A friend of mine that I have known for the longest time, finally decided to join the SCA after years of hearing the stories from many mutual friends of ours. He was looking to submit a Scottish Gaelic name for himself and for his son. Now I have done Gaelic names before, Irish and Scottish naming structures mixed and match do the trade relations of the time, is nothing common, the trick is to identify a Scottish name from an Irish name.
He did a lot of the leg work for me, as his own history did follow back to Scotland. He found the surname within the Academy of Saint Gabriel list I sent to him. He chose the given name of Nicol, (for which we nicknamed him Nickel). For his son that was easier, for Walter is a very common name. So I just needed to find documentation for the time period that they were looking for.
His surname gave me a bit of trouble. There was a story he told me what he was looking for was a direct line to his family back in then, the name itself Donnchadh has various different spellings for the documentation we have found. His original spelling that he was looking for, and the documentation for what I was seeing, didn’t really mesh well at first, and after a bit of communications from “phone a herald” and him as the client where able to give him something that worked well, and at this point has passed Kingdom level and on its way to society so I’ll be excited for him for when it gets through.

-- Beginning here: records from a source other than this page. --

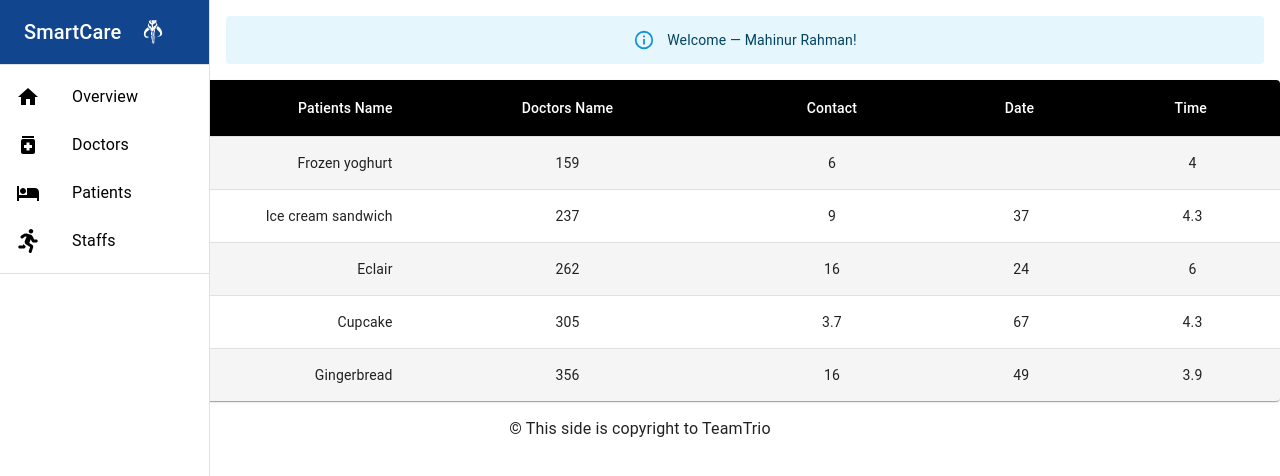
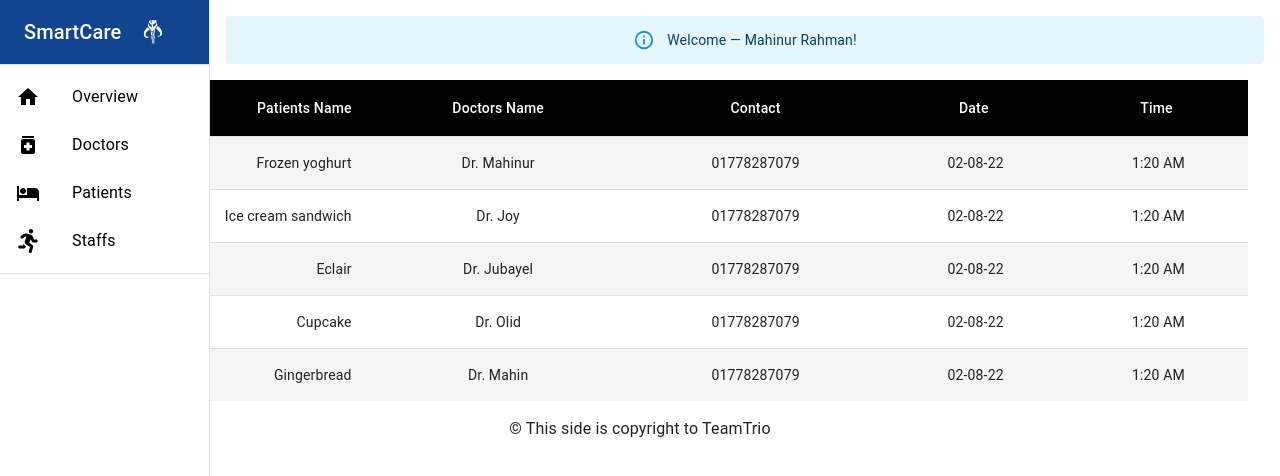
Before and after one commit to srihernogo/practice-react-hospital, a React (Create React App) app: page /patients in a window 1280 px wide. Shown: the top 476 px of the page. Built offline with nearby package versions, Linux system fonts and the light colour scheme.

Commit message:
Customize patients table

```diff
--- a/src/Pages/Patients/Patients.js
+++ b/src/Pages/Patients/Patients.js
@@ -34,16 +34,28 @@ function createData(name, calories, fat, carbs, protein) {
 }
 
 const rows = [
-  createData('Frozen yoghurt', 159, 6.0, '', 4.0),
-  createData('Ice cream sandwich', 237, 9.0, 37, 4.3),
-  createData('Eclair', 262, 16.0, 24, 6.0),
-  createData('Cupcake', 305, 3.7, 67, 4.3),
-  createData('Gingerbread', 356, 16.0, 49, 3.9),
+  createData(
+    'Frozen yoghurt',
+    'Dr. Mahinur',
+    '01778287079',
+    '02-08-22',
+    '1:20 AM'
+  ),
+  createData(
+    'Ice cream sandwich',
+    'Dr. Joy',
+    '01778287079',
+    '02-08-22',
+    '1:20 AM'
+  ),
+  createData('Eclair', 'Dr. Jubayel', '01778287079', '02-08-22', '1:20 AM'),
+  createData('Cupcake', 'Dr. Olid', '01778287079', '02-08-22', '1:20 AM'),
+  createData('Gingerbread', 'Dr. Mahin', '01778287079', '02-08-22', '1:20 AM'),
 ];
-
+// no need to save
 export default function Patients() {
   return (
-    <TableContainer component={Paper}>
+    <TableContainer sx={{ padding: '0 2rem' }}>
       <Table
         sx={{ minWidth: '700', margin: '0 auto' }}
         aria-label="customized table"
```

His device was I have to admit, a challenge in a small aspect, for the style of line division that he wished I have not worked before, he wished to incorporate a fess urdy, into his device. What a fess urdy is a complex line division that are not strait and take some sort of decorative pattern (see below for the example of Sable a fess urdy argent.)
Now after setting up the line division, the charge style he originally wished was for a gauntlet holding in its clenched fist a golden apple. The trick with this is that you would not really see the apple as the hand holding it, would make it hard to distinguish the apple from the gauntlet. How do you fix this you may ask yourself? A compromise, by placing two apples in the chief and the gauntlet in base.
Now let me take a moment to explain about color plans, when deciding on your personal device, you may want to look at it from many forms before we get to print, and color. Whatever do I mean about this? Well let me explain about our good friend Nicol here. Originally he wished to have the background gold, and the urdy sable (so gold background and black urdy) before we could even get to the placement of the gauntlet and the apples, I start laughing hard. Nicol dumbfounded looked at me and asked what was so funny. So what I did was a simple google image search and showed him this (see below) “oh nothing Charlie Brown”
A bit of modification came to adjust the color scheme, however as you can see, line division, color patterns, and placement can make you see everyday things be heraldry.
So for my good friend Nicol mac Donnachaidh I give you
“Gules, a fess urdy between two apples Or and a clenched gauntlet issuant from base argent.”
As well for Walter mac Donnachaidh I look forward to work on your device when the time comes.
Another family member chooses her name. A so love working on someone from the household, normally it shows growth from us as well half the documentation is already set. By what is becoming a growing tradition with many within the family is by taking the “an Doire” surname for themselves. I will say I love this with all my heart. Not because I am the local herald and documenting them just became an easy factor, or because the fact I am the head of the house and it gives me a thick ego. I love this because we are all good friends outside the society, so for them wanting to take my name means I taught them well, and they love how we are together and for that it’s an honor for me to have my “line” continue on.
In this case a later bloomer joined up with us, and we have gone through many different variations of a given name that she would like, she would like something, then think about it for a minute, and change her mind, go back and forth. I would try something, it would stick and then some time later we would be back at the drawing board again.
Her given name was found when I was looking through the Index of Names in Irish Annals. I so love this source when dealing with a modern irish Gaelic name, for then the meaning within the name is there as well and usually quite helpful when working with someone not too sure which way to go (besides being Gaelic).
As she is a healer in the medical field in her mundane life, and bouncing around some sights to translate the meaning of some of the names we had, I saw Sláine, with the meaning of “health”. Well that worked. She naturally latched on this and embraced it. So I present to you Sláine an Doire.
Till next time
Conall an Doire